Some assignments are chore.
Others are a challenge.
And then there are stories you feel privileged to be able to tell.
This is one of those stories.
The Montford Point Marines are named for a makeshift training camp hastily built in North Carolina, shortly after FDR ordered the armed forces to enlist black Americans.
Henry Baul,89, was among the first five Marines to report to Montford point after becoming one of the first blacks enlisted by the USMC, the last branch of the service to comply with the President's order.
"I tried to enlist the day after Pearl Harbor.I was devastated by the attack.
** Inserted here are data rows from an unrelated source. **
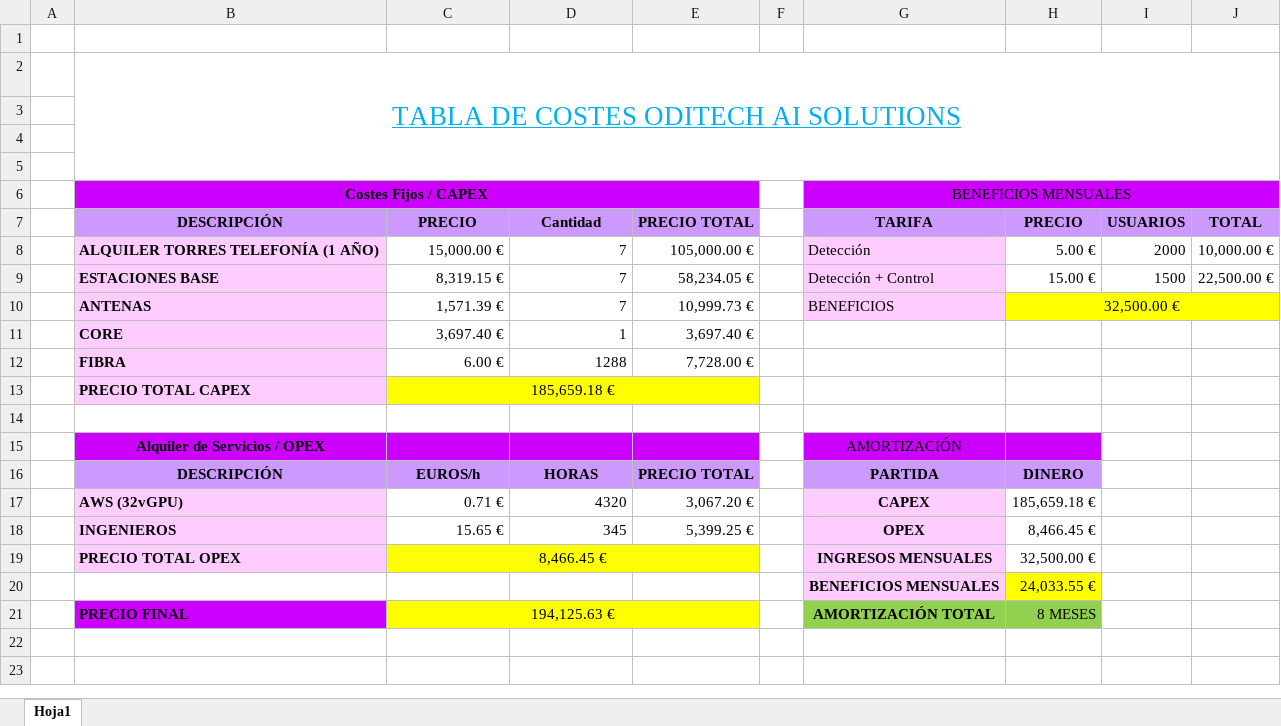
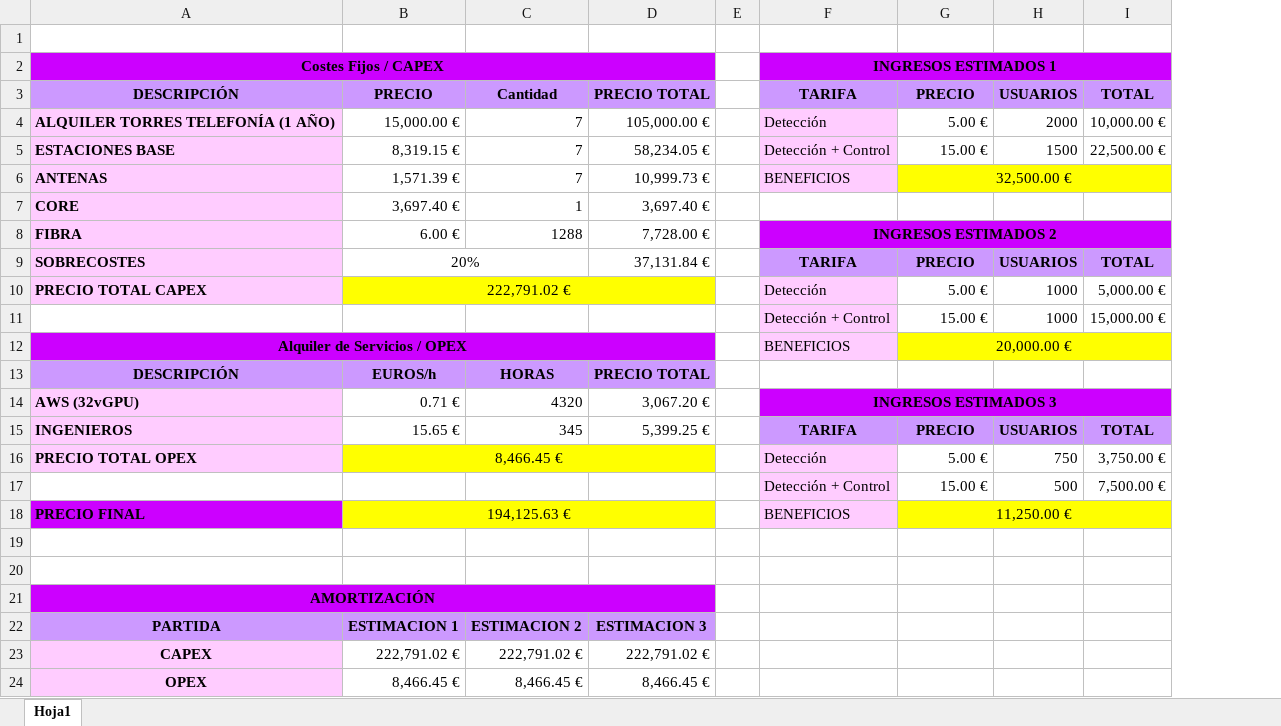
Before and after one commit to OscarMartinn/TallerDeProyectos2, an Excel workbook: Costes/costes.xlsx, sheet Hoja1, drawn as a sheet; only a part is shown; values as stored, in another font and other column widths than the file's, no borders; charts and pictures not drawn; removed rows and columns are numbered as before the commit, all else as after; the diff covers the shown part only; the diff names each change by its address in the sheet, - before the commit and + after, or states it on an @@ line.

Commit message:
costes final

```diff
--- a/Costes/costes.xlsx (sheet Hoja1)
+++ b/Costes/costes.xlsx (sheet Hoja1)
-column A, empty
-column G, rows 6-10: BENEFICIOS MENSUALES | TARIFA | Detección | Detección + Control | BENEFICIOS; row 15: AMORTIZACIÓN
+column F, rows 2-8: INGRESOS ESTIMADOS 1 | TARIFA | Detección | Detección + Control | BENEFICIOS |  | INGRESOS ESTIMADOS 2
-row 1: (empty)
-row 2:  | TABLA DE COSTES ODITECH AI SOLUTIONS
-row 3: (empty)
-row 4: (empty)
-G8:I8 fill: none
+G8:I8 fill: #CC00FF
-row 13:  | PRECIO TOTAL CAPEX | 185,659.18 €
+row 9: SOBRECOSTES | 20% |  | 37,131.84 € |  | TARIFA | PRECIO | USUARIOS | TOTAL
+row 10: PRECIO TOTAL CAPEX | 222,791.02 € |  |  |  | Detección | 5.00 € | 1000 | 5,000.00 €
+row 11:  |  |  |  |  | Detección + Control | 15.00 € | 1000 | 15,000.00 €
+row 12: Alquiler de Servicios / OPEX |  |  |  |  | BENEFICIOS | 20,000.00 €
+row 13: DESCRIPCIÓN | EUROS/h | HORAS | PRECIO TOTAL
+row 14: AWS (32vGPU) | 0.71 € | 4320 | 3,067.20 € |  | INGRESOS ESTIMADOS 3
+row 15: INGENIEROS | 15.65 € | 345 | 5,399.25 € |  | TARIFA | PRECIO | USUARIOS | TOTAL
+row 16: PRECIO TOTAL OPEX | 8,466.45 € |  |  |  | Detección | 5.00 € | 750 | 3,750.00 €
+row 17:  |  |  |  |  | Detección + Control | 15.00 € | 500 | 7,500.00 €
+row 18: PRECIO FINAL | 194,125.63 € |  |  |  | BENEFICIOS | 11,250.00 €
+row 20: (empty)
-A21: Alquiler de Servicios / OPEX
+A21: AMORTIZACIÓN
+A21:D21 merged
-G21 fill: #CC00FF
+G21 fill: none
-row 16:  | DESCRIPCIÓN | EUROS/h | HORAS | PRECIO TOTAL |  | PARTIDA | DINERO
-row 17:  | AWS (32vGPU) | 0.71 € | 4320 | 3,067.20 € |  | CAPEX | 185,659.18 €
-row 18:  | INGENIEROS | 15.65 € | 345 | 5,399.25 € |  | OPEX | 8,466.45 €
-row 19:  | PRECIO TOTAL OPEX | 8,466.45 € |  |  |  | INGRESOS MENSUALES | 32,500.00 €
-row 20:  |  |  |  |  |  | BENEFICIOS MENSUALES | 24,033.55 €
-row 21:  | PRECIO FINAL | 194,125.63 € |  |  |  | AMORTIZACIÓN TOTAL | 8 MESES
+row 22: PARTIDA | ESTIMACION 1 | ESTIMACION 2 | ESTIMACION 3
+row 23: CAPEX | 222,791.02 € | 222,791.02 € | 222,791.02 €
+row 24: OPEX | 8,466.45 € | 8,466.45 € | 8,466.45 €
```
Also changed, not shown: 3 added rows elsewhere in this sheet, formulas that keep their value, charts or pictures, 1 other file.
I wanted to do something," said Baul.
Now, 70 years after Baul's first platoon began training, he and other Montford Marines will receive the Congressional Gold Medal.
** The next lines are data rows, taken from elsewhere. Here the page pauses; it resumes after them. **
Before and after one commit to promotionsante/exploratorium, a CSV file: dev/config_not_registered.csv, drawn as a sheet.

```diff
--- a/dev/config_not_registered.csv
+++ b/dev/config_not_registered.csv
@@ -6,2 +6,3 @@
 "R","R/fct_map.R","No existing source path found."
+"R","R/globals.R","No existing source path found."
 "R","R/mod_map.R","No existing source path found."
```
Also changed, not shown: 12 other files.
It is a long overdue honor for a group of trail-blazers largely forgotten.
While the legendary Tuskegee Airmen have been feted with honors, a Hollywood movie, and countless books, the 20,000 African-American Marines who trained at the segregated facility near Camp LeJeune faded into obscurity.
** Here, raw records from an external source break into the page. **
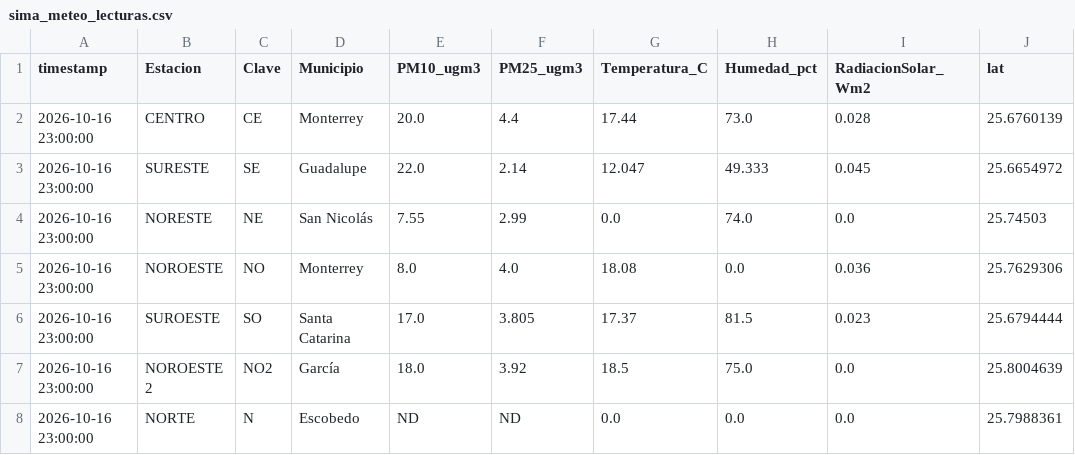
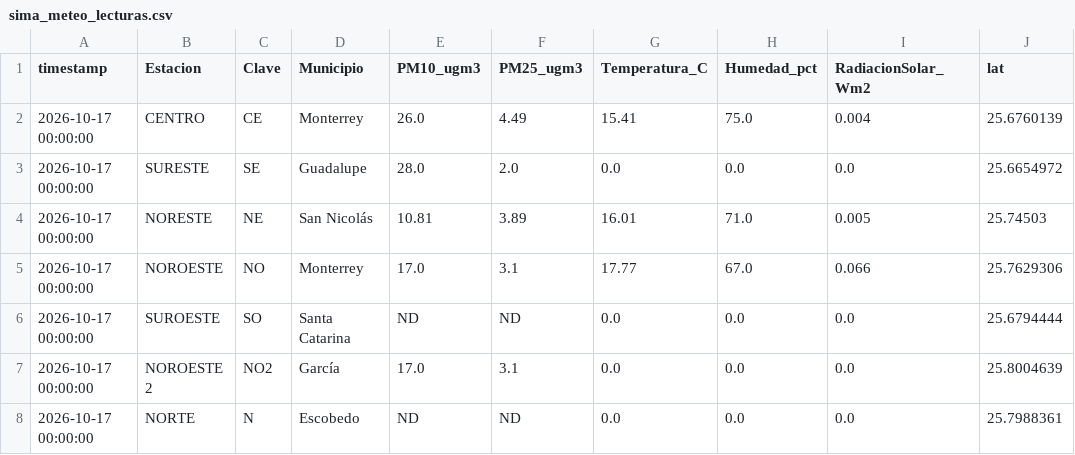
Before and after one commit to vasquez-roberto/capa_meteorologica, a CSV file: SIMA/sima_meteo_lecturas.csv, drawn as a sheet; only a part is shown; the diff covers the shown part only; the diff names each change by its address in the sheet, - before the commit and + after, or states it on an @@ line.

```diff
--- a/SIMA/sima_meteo_lecturas.csv
+++ b/SIMA/sima_meteo_lecturas.csv
-A2:A8 (timestamp): 2026-10-16 23:00:00
+A2:A8 (timestamp): 2026-10-17 00:00:00
-E2 (PM10_ugm3): 20.0
+E2 (PM10_ugm3): 26.0
-F2 (PM25_ugm3): 4.4
+F2 (PM25_ugm3): 4.49
-G2 (Temperatura_C): 17.44
+G2 (Temperatura_C): 15.41
-H2 (Humedad_pct): 73.0
+H2 (Humedad_pct): 75.0
-I2 (RadiacionSolar_Wm2): 0.028
+I2 (RadiacionSolar_Wm2): 0.004
-E3 (PM10_ugm3): 22.0
+E3 (PM10_ugm3): 28.0
-F3 (PM25_ugm3): 2.14
+F3 (PM25_ugm3): 2.0
-G3 (Temperatura_C): 12.047
+G3 (Temperatura_C): 0.0
-H3 (Humedad_pct): 49.333
+H3 (Humedad_pct): 0.0
-I3 (RadiacionSolar_Wm2): 0.045
+I3 (RadiacionSolar_Wm2): 0.0
-E4 (PM10_ugm3): 7.55
+E4 (PM10_ugm3): 10.81
-F4 (PM25_ugm3): 2.99
+F4 (PM25_ugm3): 3.89
-G4 (Temperatura_C): 0.0
+G4 (Temperatura_C): 16.01
-H4 (Humedad_pct): 74.0
+H4 (Humedad_pct): 71.0
-I4 (RadiacionSolar_Wm2): 0.0
+I4 (RadiacionSolar_Wm2): 0.005
-E5 (PM10_ugm3): 8.0
+E5 (PM10_ugm3): 17.0
-F5 (PM25_ugm3): 4.0
+F5 (PM25_ugm3): 3.1
-G5 (Temperatura_C): 18.08
+G5 (Temperatura_C): 17.77
-H5 (Humedad_pct): 0.0
+H5 (Humedad_pct): 67.0
-I5 (RadiacionSolar_Wm2): 0.036
+I5 (RadiacionSolar_Wm2): 0.066
-E6 (PM10_ugm3): 17.0
+E6 (PM10_ugm3): ND
-F6 (PM25_ugm3): 3.805
+F6 (PM25_ugm3): ND
-G6 (Temperatura_C): 17.37
+G6 (Temperatura_C): 0.0
-H6 (Humedad_pct): 81.5
+H6 (Humedad_pct): 0.0
-I6 (RadiacionSolar_Wm2): 0.023
+I6 (RadiacionSolar_Wm2): 0.0
-E7 (PM10_ugm3): 18.0
+E7 (PM10_ugm3): 17.0
-F7 (PM25_ugm3): 3.92
+F7 (PM25_ugm3): 3.1
-G7 (Temperatura_C): 18.5
+G7 (Temperatura_C): 0.0
-H7 (Humedad_pct): 75.0
+H7 (Humedad_pct): 0.0
```
Also changed, not shown: 40 edited cells elsewhere in this file, Purple Air/purpleair_meteo_lecturas.csv, SIMA/sima_interpolacion_lecturas.csv, 11 other files.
More than 400 of these heroes are still with us. Forty-six of them call Michigan home.
I had the distinct privilege of sitting down with 4 of them as they prepared to travel to Washington D.C. with ecstatic family members for the medal ceremony.
They suffered racist humiliation and discrimination upon leaving Montford Point, but for the most part feel their training was no more harsh than any other Marine faced in boot camp.
While some in their ranks have complained about being assigned to the rear echelon when serving in the Pacific, these men feel privileged to have served in the 51st Defense Battalion.
They bravely manned anti-aircraft guns defending islands captured from the Japanese by all-White forces.
They feel their performance proved black soldiers could serve as well or better than white Marines.
Says Baul, "It proved segregation, holding people back based on color, was not the way. That's not America. America was better than that."